Sweden's Public Health Agency has warned of a new autumn wave of Covid-19 which it expects to peak at the end of September.

New Covid-19 wave in Sweden 'to peak at end of September'

According to both of the two new scenarios published by the agency on Monday, infection rates are set to rise steadily over the next month, something the agency said was due to a falling immunity in the population and greater contact between people as they return to schools and workplaces after the summer. 

“It is difficult to say how high the peak will be, but it is unlikely that it will reach the same levels as in January and February,” the agency’s unit chief Sara Byfors said in a press release. “The most important thing is that people in risk groups and those who are 65 years old and above get vaccinated with a booster dose in the autumn to reduce the risk of serious illness and death.” 

Under Scenario 0, the amount of contact between people stays at current levels, leading to a peak in reported Covid-19 cases at around 5,000 a day. In Scenario 1, contact between people increases by about 10 percent from the middle of August, leading to a higher peak of about 7,000 reported cases a day. 

The agency said that employers should be prepared for many staff to be off sick simultaneously at points over the next month, but said in its release that it did not judge the situation to be sufficiently serious to require either it or the government to impose additional infection control measures. 

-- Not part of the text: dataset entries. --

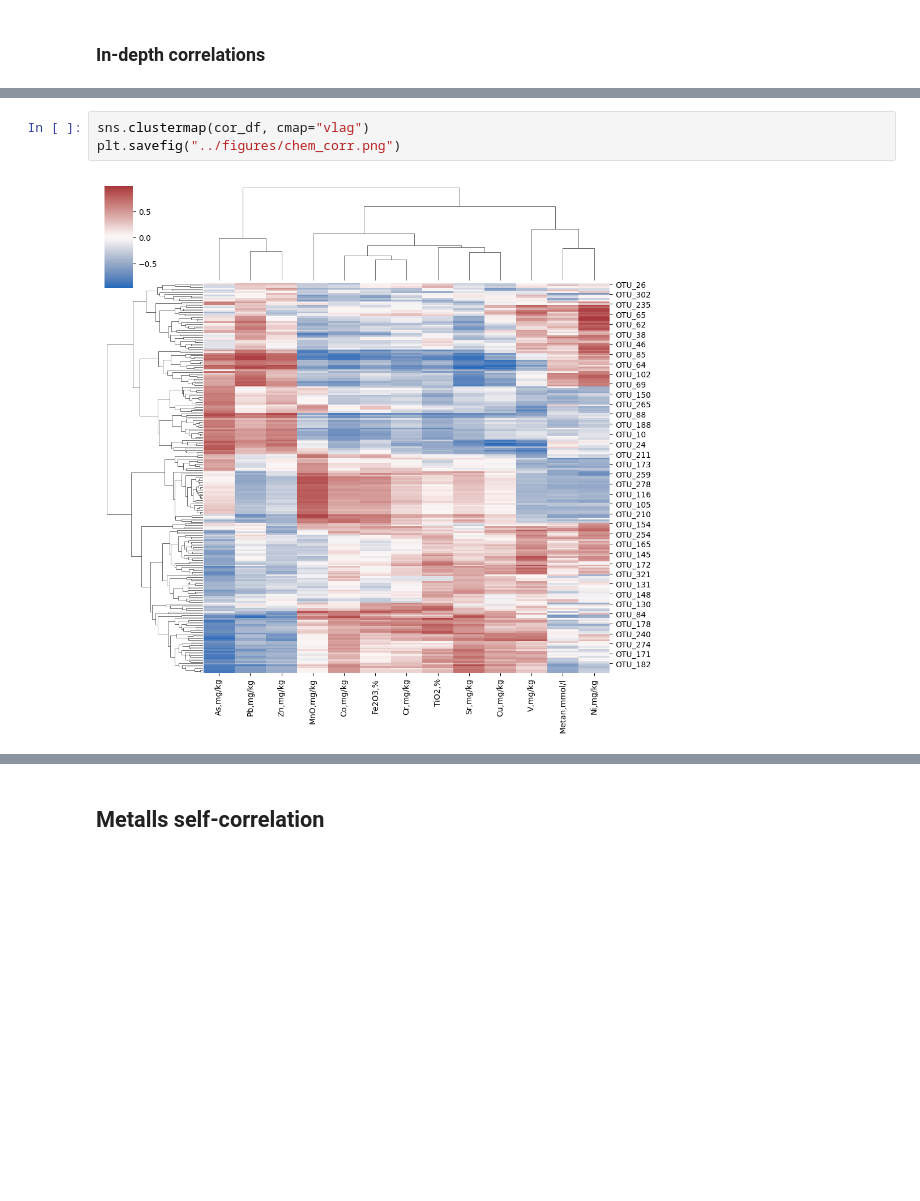
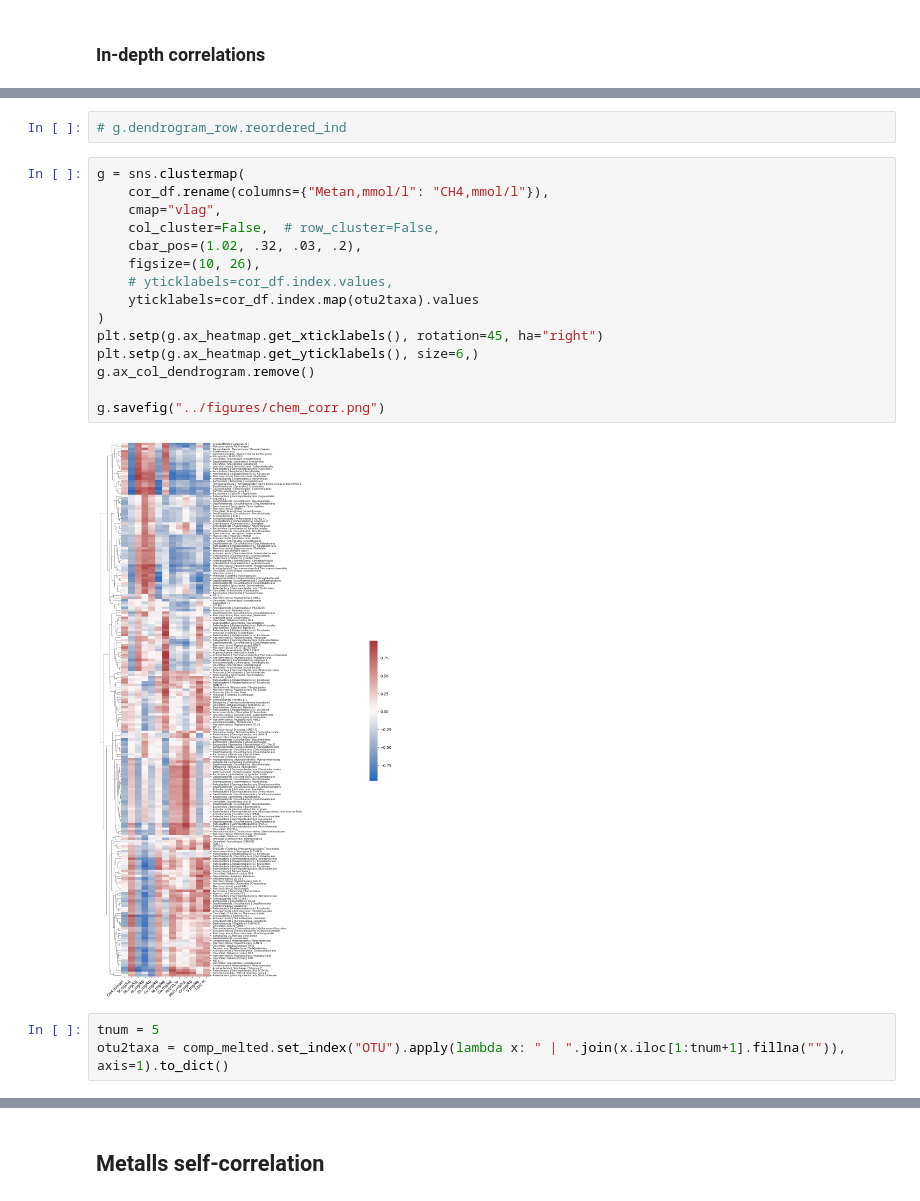
Before and after one commit to kpotoh/valerik, a Jupyter notebook: notebooks/diversity.ipynb, the cells around one changed output, grey strips where cells are left out. Drawn from its saved outputs; the diff is of its cells as text; blank space fills up the shorter version.

```diff
--- a/notebooks/diversity.ipynb
+++ b/notebooks/diversity.ipynb
@@ -545,5 +556,22 @@ cor_df
-# %%
-sns.clustermap(cor_df, cmap="vlag")
-plt.savefig("../figures/chem_corr.png")
-# %% [output]
-[figure, removed]
+# %%
+# g.dendrogram_row.reordered_ind
+# %%
+g = sns.clustermap(
+    cor_df.rename(columns={"Metan,mmol/l": "CH4,mmol/l"}),
+    cmap="vlag",
+    col_cluster=False,  # row_cluster=False,
+    cbar_pos=(1.02, .32, .03, .2),
+    figsize=(10, 26),
+    # yticklabels=cor_df.index.values,
+    yticklabels=cor_df.index.map(otu2taxa).values
+)
+plt.setp(g.ax_heatmap.get_xticklabels(), rotation=45, ha="right")
+plt.setp(g.ax_heatmap.get_yticklabels(), size=6,)
+g.ax_col_dendrogram.remove()
+
+g.savefig("../figures/chem_corr.png")
+# %% [output]
+[figure, added]
+# %%
+tnum = 5
+otu2taxa = comp_melted.set_index("OTU").apply(lambda x: " | ".join(x.iloc[1:tnum+1].fillna("")), axis=1).to_dict()
```
Also changed, not shown: parts of 9 cells of this notebook, 14 other files.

It was important, however, it said, that those managing health and elderly care continued to test those with symptoms and to track the chain of infections, that people go and get the booster doses when they are supposed to have under the vaccination programme, and that those who have symptoms of Covid-19 stay home.